(SUPPLIED DATA begins)
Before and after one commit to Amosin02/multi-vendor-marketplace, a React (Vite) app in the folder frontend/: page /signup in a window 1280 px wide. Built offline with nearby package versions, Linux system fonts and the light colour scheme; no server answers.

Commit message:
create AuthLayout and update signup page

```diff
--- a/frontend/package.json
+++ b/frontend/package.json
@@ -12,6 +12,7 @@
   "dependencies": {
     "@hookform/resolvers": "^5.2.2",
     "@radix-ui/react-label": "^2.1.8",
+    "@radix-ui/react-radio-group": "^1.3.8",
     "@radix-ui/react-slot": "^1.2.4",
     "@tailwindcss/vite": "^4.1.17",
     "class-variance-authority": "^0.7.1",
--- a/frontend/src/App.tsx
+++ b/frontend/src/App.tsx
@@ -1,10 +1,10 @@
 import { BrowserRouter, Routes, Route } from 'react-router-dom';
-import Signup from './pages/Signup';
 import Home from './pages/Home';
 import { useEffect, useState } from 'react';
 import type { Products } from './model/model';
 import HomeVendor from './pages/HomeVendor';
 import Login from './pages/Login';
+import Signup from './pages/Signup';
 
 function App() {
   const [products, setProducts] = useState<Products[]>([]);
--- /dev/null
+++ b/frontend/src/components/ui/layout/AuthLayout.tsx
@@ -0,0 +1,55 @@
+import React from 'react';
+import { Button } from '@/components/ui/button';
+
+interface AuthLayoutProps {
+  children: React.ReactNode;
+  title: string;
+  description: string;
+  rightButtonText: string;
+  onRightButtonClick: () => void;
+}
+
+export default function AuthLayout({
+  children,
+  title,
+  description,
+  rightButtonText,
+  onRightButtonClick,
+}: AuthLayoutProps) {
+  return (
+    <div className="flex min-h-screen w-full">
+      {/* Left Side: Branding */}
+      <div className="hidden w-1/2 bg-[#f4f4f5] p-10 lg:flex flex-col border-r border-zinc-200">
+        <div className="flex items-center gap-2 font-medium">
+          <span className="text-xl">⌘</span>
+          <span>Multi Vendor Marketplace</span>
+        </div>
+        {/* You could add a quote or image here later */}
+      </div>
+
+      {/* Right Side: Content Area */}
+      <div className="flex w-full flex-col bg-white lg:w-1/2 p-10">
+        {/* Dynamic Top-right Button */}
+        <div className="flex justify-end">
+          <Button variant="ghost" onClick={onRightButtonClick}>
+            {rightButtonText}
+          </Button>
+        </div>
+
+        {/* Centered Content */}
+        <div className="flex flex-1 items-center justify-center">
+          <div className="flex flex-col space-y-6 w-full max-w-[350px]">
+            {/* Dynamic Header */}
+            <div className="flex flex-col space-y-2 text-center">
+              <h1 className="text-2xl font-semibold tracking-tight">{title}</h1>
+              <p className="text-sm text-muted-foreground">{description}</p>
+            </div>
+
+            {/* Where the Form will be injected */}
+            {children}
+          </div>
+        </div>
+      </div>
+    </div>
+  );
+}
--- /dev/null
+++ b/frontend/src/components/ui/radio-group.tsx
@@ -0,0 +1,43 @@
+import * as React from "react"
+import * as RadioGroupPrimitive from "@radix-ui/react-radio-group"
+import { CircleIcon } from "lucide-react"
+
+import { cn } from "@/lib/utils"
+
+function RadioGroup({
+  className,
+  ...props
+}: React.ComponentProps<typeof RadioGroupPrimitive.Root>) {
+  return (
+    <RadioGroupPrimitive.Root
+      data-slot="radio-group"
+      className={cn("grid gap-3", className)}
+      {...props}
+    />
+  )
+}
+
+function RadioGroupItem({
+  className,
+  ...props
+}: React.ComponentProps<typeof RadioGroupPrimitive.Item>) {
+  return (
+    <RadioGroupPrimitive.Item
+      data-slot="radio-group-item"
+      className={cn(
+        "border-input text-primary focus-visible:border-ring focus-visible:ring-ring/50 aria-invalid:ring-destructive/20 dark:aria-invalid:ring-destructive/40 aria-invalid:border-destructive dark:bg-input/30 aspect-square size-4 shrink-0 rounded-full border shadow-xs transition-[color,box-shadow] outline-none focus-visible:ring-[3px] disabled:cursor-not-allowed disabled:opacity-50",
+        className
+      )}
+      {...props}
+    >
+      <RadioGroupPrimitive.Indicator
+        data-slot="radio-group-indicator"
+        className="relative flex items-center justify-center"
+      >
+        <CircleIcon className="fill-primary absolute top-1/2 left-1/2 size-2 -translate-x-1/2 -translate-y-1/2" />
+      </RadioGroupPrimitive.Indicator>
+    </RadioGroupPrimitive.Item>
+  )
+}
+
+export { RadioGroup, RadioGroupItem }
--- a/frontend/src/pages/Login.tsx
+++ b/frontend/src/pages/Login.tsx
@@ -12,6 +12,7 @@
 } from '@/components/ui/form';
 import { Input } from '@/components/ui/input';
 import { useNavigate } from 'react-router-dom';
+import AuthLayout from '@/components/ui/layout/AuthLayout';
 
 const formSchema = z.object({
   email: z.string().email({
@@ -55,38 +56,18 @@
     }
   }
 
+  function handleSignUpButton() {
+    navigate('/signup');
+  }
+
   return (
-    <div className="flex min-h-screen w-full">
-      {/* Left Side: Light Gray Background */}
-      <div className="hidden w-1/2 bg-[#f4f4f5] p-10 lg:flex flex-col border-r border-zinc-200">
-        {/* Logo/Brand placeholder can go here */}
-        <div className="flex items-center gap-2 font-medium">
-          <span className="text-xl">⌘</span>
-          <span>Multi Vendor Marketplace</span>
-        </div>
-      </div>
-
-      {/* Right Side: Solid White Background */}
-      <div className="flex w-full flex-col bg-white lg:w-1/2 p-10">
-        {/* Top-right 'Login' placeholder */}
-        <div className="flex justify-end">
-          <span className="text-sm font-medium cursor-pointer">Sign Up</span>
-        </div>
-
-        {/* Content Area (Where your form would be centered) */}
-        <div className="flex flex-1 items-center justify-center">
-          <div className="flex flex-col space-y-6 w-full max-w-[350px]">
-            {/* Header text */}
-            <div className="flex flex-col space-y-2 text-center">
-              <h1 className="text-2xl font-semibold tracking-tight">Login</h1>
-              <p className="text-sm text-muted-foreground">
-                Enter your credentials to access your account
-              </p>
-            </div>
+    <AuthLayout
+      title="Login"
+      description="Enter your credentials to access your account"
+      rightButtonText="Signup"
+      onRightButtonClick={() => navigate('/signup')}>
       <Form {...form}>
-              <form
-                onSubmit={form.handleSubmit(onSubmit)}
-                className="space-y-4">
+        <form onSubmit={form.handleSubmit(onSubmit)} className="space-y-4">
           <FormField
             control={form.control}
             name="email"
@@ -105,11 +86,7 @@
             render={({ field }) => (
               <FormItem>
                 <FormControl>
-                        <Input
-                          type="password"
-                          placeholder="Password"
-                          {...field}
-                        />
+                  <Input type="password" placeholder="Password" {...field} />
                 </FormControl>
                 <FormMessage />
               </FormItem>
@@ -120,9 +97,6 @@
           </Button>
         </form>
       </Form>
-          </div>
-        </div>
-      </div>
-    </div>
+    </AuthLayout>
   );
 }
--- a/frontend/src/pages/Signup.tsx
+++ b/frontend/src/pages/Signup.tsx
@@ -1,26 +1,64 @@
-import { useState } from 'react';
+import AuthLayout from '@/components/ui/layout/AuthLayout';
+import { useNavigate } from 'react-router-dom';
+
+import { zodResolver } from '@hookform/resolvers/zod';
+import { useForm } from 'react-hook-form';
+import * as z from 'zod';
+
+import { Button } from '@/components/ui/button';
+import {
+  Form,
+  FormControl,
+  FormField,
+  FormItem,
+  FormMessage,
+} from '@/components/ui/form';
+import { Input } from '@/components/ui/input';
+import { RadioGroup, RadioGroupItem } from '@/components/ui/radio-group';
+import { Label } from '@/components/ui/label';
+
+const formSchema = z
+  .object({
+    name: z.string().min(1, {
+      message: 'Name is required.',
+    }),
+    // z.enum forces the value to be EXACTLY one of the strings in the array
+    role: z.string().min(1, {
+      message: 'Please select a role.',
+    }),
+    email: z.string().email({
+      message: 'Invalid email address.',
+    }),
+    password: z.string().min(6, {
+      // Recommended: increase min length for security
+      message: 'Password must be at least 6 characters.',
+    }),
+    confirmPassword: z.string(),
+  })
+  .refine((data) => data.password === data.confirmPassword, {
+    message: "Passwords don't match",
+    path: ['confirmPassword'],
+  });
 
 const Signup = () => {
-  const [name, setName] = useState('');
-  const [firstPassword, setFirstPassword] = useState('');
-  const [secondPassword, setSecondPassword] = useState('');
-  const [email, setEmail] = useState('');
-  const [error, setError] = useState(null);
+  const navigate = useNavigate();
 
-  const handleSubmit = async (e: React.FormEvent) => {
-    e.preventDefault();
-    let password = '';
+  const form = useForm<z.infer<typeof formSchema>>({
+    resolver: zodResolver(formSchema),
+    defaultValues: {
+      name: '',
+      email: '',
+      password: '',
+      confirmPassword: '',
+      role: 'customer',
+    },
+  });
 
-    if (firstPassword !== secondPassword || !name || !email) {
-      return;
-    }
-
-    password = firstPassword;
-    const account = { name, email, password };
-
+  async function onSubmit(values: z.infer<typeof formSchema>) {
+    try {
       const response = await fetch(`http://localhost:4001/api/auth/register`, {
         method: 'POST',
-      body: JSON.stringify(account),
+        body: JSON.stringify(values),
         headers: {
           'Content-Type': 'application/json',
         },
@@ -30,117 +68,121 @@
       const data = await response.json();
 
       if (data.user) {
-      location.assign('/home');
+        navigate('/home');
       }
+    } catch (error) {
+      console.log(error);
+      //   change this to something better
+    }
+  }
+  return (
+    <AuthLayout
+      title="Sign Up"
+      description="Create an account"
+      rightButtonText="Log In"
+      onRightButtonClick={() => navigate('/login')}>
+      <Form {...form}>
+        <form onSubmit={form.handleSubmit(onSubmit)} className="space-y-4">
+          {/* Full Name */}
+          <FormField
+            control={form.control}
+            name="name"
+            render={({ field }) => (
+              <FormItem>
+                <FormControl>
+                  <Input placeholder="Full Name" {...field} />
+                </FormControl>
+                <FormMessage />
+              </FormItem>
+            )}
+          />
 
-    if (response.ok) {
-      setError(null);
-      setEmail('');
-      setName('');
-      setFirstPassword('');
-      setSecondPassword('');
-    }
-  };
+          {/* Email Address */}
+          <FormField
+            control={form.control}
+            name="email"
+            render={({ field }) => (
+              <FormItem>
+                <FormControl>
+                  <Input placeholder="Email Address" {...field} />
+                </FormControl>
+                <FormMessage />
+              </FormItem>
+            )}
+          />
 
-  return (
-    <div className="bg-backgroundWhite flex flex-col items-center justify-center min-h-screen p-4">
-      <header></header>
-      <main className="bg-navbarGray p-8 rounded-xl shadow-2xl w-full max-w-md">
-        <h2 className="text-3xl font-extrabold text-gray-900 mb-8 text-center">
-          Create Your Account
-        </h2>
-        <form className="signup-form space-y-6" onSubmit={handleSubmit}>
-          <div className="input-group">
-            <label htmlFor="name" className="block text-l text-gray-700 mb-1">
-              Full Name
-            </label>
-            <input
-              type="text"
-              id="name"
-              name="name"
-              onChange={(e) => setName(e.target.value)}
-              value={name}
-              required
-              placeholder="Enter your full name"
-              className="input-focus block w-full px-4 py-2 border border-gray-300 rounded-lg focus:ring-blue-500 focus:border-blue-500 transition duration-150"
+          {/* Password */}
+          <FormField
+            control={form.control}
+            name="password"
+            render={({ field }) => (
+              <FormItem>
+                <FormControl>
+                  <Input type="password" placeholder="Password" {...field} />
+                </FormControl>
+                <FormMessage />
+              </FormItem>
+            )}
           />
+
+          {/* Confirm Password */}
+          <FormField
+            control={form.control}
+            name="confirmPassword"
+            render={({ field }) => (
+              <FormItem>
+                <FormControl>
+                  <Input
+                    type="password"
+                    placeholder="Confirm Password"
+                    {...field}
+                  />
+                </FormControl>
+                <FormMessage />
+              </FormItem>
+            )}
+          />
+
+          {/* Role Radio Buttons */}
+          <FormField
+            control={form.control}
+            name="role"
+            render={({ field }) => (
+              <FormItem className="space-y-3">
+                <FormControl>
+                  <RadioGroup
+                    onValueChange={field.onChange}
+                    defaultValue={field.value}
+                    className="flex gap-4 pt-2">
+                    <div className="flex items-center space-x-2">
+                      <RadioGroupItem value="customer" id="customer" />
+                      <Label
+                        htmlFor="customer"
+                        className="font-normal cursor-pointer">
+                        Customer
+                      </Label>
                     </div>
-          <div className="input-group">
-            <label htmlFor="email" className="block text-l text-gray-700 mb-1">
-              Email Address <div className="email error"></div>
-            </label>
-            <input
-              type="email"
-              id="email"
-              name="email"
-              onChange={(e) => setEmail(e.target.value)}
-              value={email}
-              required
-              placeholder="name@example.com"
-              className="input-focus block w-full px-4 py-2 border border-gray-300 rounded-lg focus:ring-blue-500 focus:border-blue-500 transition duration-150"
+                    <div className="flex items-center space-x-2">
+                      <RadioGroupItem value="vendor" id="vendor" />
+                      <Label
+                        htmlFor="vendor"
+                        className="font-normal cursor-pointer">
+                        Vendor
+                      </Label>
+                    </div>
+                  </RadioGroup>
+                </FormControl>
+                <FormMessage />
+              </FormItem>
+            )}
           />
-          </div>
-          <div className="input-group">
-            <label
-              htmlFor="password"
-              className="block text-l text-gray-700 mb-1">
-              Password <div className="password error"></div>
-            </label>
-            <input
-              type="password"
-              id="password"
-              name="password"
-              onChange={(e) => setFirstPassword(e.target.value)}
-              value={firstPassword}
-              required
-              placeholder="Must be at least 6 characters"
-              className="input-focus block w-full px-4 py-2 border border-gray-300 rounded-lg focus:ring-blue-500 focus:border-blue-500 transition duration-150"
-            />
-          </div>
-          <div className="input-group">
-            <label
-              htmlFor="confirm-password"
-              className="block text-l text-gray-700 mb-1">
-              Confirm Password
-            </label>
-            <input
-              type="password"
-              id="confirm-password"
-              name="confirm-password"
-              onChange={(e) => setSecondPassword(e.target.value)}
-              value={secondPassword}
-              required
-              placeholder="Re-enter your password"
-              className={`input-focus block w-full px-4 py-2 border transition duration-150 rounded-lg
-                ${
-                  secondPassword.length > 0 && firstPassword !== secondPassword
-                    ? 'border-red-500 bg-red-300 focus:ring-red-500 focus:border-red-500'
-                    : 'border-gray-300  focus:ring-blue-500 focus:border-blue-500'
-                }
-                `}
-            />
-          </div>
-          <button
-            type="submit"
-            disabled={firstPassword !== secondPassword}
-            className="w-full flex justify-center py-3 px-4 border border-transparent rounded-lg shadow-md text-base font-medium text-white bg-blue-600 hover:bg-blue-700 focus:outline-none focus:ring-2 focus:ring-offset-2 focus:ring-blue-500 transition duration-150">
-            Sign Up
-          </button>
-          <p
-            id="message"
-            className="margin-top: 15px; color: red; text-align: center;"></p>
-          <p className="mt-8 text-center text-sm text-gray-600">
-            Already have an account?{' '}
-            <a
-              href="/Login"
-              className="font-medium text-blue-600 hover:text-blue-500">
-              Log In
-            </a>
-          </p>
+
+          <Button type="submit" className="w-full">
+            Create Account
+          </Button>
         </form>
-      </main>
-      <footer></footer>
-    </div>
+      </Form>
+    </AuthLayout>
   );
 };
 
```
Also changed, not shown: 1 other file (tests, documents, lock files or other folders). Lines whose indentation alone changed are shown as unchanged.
(SUPPLIED DATA ends)
(SUPPLIED DATA begins)
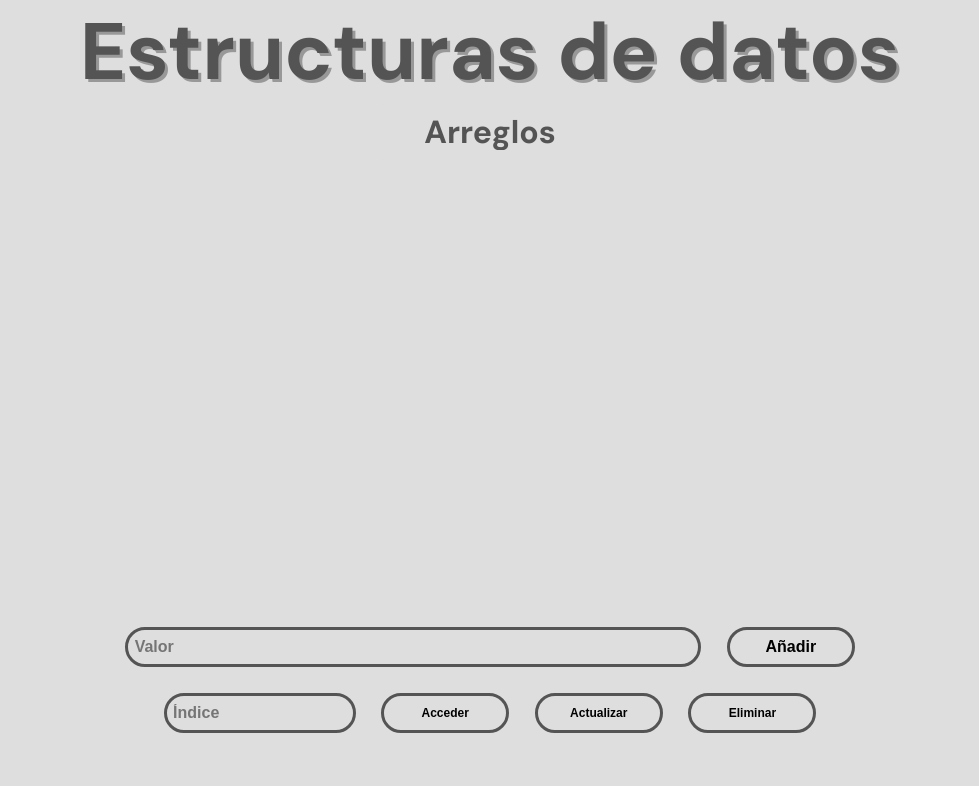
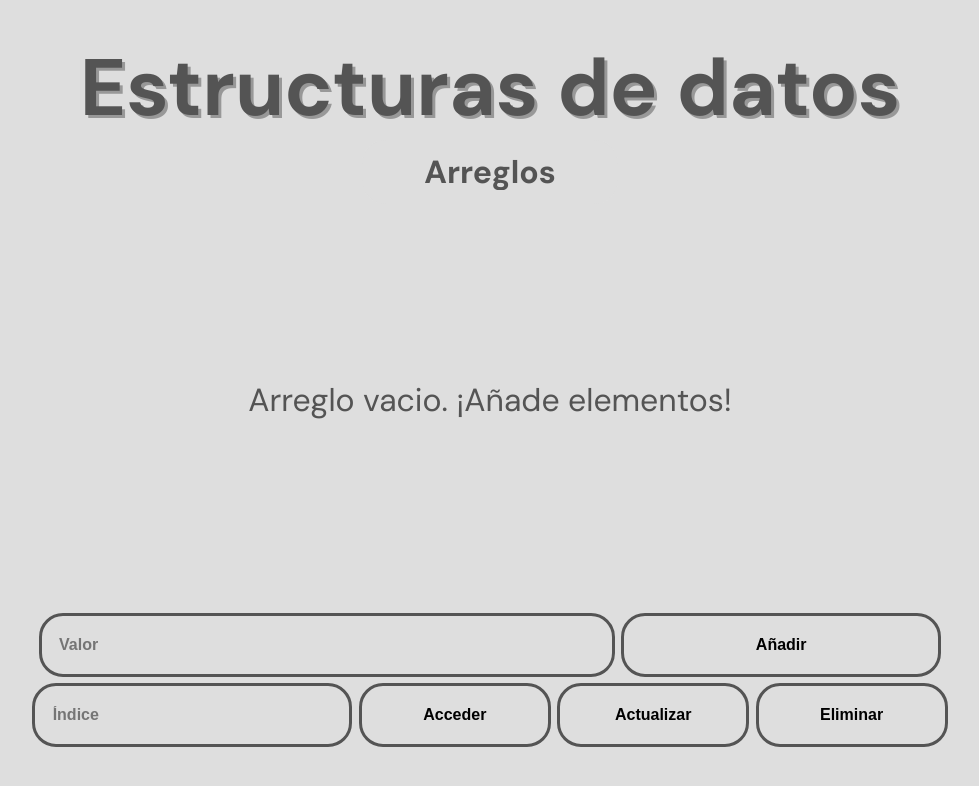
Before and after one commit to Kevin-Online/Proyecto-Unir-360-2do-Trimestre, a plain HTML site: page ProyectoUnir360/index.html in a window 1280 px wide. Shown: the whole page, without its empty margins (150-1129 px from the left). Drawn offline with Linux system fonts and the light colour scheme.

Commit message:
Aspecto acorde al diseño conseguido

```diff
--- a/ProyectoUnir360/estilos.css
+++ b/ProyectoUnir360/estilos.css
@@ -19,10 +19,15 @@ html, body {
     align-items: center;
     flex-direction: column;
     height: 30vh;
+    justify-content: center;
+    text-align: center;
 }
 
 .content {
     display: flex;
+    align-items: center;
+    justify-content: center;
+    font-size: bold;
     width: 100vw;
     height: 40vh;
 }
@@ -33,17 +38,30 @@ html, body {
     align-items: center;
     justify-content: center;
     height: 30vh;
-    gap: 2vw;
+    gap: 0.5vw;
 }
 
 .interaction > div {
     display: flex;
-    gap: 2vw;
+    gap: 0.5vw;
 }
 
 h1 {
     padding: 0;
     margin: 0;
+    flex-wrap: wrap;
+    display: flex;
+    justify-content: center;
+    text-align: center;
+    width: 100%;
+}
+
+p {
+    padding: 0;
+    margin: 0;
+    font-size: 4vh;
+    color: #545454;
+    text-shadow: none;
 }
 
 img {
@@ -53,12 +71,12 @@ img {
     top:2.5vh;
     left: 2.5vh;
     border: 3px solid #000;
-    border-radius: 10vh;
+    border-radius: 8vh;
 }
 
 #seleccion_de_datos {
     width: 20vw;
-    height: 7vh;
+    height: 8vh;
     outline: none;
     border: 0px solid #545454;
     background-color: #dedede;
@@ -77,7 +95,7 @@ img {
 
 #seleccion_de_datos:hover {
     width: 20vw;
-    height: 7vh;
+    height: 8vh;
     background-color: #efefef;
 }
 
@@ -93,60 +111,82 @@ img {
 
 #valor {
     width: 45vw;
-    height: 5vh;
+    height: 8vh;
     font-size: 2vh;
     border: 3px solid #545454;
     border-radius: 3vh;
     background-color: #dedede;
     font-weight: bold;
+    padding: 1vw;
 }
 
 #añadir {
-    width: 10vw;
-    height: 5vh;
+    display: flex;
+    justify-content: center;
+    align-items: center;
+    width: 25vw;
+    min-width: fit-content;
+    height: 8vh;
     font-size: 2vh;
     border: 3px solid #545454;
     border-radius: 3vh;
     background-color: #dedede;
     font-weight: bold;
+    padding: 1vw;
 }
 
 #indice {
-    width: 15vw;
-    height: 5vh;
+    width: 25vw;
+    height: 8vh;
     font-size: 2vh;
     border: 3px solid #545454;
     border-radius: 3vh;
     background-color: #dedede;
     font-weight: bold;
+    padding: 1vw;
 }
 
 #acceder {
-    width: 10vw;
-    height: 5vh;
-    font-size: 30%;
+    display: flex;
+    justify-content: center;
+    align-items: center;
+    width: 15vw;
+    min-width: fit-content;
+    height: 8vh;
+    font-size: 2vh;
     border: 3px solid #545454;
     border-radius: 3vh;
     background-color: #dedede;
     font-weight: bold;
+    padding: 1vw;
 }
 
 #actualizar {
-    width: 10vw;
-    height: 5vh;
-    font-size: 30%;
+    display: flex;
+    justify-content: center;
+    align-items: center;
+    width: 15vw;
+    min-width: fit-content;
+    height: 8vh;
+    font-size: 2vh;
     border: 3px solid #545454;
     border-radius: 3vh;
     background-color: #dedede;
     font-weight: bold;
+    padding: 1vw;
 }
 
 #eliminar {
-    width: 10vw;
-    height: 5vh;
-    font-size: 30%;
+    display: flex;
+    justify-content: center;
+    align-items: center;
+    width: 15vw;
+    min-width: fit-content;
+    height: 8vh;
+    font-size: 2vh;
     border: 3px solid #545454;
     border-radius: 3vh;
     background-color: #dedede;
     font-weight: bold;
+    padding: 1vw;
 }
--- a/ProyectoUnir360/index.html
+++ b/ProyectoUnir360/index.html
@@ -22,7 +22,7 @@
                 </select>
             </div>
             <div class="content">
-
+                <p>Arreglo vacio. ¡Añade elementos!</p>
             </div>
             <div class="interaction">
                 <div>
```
(SUPPLIED DATA ends)
(SUPPLIED DATA begins)
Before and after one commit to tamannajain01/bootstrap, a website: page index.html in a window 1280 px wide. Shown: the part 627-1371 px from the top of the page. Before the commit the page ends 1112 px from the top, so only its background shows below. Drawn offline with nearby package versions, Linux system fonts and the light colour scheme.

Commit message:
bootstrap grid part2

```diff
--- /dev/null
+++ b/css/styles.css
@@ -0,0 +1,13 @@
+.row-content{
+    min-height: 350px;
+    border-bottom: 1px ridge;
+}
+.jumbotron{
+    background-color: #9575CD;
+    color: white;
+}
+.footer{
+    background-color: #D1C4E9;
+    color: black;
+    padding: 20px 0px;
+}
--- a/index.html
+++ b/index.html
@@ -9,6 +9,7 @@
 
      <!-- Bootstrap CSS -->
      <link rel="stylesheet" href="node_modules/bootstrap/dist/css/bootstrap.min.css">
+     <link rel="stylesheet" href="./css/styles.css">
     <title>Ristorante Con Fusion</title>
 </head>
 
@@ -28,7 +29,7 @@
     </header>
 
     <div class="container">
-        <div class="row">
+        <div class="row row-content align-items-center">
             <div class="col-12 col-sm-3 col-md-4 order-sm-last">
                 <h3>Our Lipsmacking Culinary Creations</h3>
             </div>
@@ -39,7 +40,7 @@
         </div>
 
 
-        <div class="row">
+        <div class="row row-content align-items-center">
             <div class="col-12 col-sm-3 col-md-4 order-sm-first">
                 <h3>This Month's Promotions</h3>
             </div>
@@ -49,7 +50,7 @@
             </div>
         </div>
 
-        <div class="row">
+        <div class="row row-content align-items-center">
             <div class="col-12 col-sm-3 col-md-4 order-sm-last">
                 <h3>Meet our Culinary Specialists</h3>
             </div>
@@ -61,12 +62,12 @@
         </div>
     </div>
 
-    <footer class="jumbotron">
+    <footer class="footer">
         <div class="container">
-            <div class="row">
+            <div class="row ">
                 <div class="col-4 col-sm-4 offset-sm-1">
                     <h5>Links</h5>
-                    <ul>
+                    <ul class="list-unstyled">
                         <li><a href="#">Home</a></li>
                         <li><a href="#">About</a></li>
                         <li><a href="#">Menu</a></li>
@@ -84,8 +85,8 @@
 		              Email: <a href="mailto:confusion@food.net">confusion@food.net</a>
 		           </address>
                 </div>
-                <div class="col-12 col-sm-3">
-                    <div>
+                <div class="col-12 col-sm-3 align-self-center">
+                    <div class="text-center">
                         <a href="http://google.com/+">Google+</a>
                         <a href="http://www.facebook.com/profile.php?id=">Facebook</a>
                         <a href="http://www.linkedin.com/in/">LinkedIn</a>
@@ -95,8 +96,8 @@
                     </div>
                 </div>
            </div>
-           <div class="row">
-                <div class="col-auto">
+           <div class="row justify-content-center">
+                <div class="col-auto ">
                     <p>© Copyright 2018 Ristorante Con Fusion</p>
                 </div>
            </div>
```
(SUPPLIED DATA ends)
Which lines in the records contain the word "slot"? Copy each one.

     "@radix-ui/react-slot": "^1.2.4",
+      data-slot="radio-group"
+      data-slot="radio-group-item"
+        data-slot="radio-group-indicator"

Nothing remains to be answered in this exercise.